[…] Partial and complete genome ZIKV sequences were retrieved from the NCBI GenBank (www.ncbi.nlm.nih.gov/genbank/) focusing on Asian lineage ZIKV isolates. Initially, all available complete genomes (as of October 2017) were retrieved. Sequences collected from the Pacific islands and the Americas were subsampled to reduce the data load. Subsequently, partial phylogenetically informative sequences were collected around the Indian–SEA region and added to the dataset. These sequences were then used to construct two curated open reading-frame datasets (sequence information is available in Supplementary Table ); (i) one open reading-frame dataset included 89 sequences, representing 5 from the African lineage and 84 of the Asian lineage; (ii) the other open reading-frame dataset included 84 sequences of Asian lineage only. The datasets were aligned with Mafft v.7.266, keeping the reading-frame consistent with amino-acid positions, and were visualized and edited in AliView. All subsequent analyses were performed with a generalized time-reversible nucleotide substitution model with four gamma distributed rate variation categories and a proportion of invariant sites, as selected by jModeltest v.2.To analyze the phylogenies of the 84 Asian lineage strains, including the novel Indian sequence, a Bayesian phylogenetic tree was computed using MrBayes v.3.2.6 with the dataset including the 5 African ZIKV lineage strains as an out-group. Two parallel runs with four Metropolis-coupled chains were initiated for 5 M Markov chain Monte Carlo generations using the previously determined models of nucleotide evolution with default flat Dirichlet priors, sampling every 1000 generations and discarding the first 25% as burn-in before computing a consensus tree. Since only partial sequences of the Indian isolate were available, it is likely that phylogenetic placement was also examined by constructing three separate trees based on either the capsid (453 bp), envelope (773 bp), or NS2b/NS3 (1393 bp) sequence alignments.To estimate the evolutionary rates and time to the most recent common ancestor for the Asian lineage, BEAST v.1.8.3 was employed. Initially, the temporal structure was assessed with TempEst V.1.5.1 (http://tree.bio.ed.ac.uk/software/tempest/) plus MM-type robust regression. Subsequently, a path-stone and stepping-stone model-test was performed, determining that a strict molecular clock with a non-informative continuous-time Markov chain (CTMC) prior and a Bayesian skyline coalescent tree prior with a piecewise-constant demographic model best suited the dataset based on Bayes factor evaluation. Based on the resultant Bayesian phylogenetic tree, which included African ZIKV as outgroup sequences, all Asian ZIKV lineages except the Malaysian 1966-sequence were annotated as a monophyletic clade. The robustness of the dating was also evaluated by excluding the Indian sequence. Using the models and parameters suggested by the model-test, two analyses were run in parallel for 100 M MCMC generations, sampling every 10,000 generations per analysis. The convergence of the two runs was assessed with Tracer 1.6 (http://tree.bio.ed.ac.uk/software/tracer/). Tree- and log-files were combined with LogCombiner (BEAST-package), and a maximum-clade credibility tree was computed with TreeAnnotator (BEAST-package) after discarding the first 10 M MCMC generations of each run. The resultant consensus tree was visualized and edited in FigTree v.1.4.1 (http://tree.bio.ed.ac.uk/software/figtree/). All computations were run using the CIPRES computational cluster. […]
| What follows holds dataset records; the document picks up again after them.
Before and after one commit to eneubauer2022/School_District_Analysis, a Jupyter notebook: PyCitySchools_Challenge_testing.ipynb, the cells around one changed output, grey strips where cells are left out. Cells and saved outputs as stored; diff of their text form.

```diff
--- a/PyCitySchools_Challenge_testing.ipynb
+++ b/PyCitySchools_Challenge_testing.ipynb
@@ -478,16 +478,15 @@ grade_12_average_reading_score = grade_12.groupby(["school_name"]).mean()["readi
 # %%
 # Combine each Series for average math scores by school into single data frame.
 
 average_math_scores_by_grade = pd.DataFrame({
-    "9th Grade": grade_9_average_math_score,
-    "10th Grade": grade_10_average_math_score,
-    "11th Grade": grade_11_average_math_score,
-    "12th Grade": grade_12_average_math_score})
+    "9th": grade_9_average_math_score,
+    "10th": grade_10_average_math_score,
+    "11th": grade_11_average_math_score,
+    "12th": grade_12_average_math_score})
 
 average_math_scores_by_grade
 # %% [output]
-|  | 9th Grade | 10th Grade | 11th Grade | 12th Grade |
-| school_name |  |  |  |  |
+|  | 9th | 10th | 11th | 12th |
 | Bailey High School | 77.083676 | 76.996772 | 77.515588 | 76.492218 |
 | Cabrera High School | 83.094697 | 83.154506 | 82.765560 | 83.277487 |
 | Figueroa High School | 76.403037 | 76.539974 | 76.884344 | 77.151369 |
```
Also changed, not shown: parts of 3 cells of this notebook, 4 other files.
Pipeline specifications

Software tools MAFFT, AliView, jModelTest, MrBayes, BEAST, TempEst, FigTree
Application Phylogenetics
Organisms Zika virus, Human poliovirus 1 Mahoney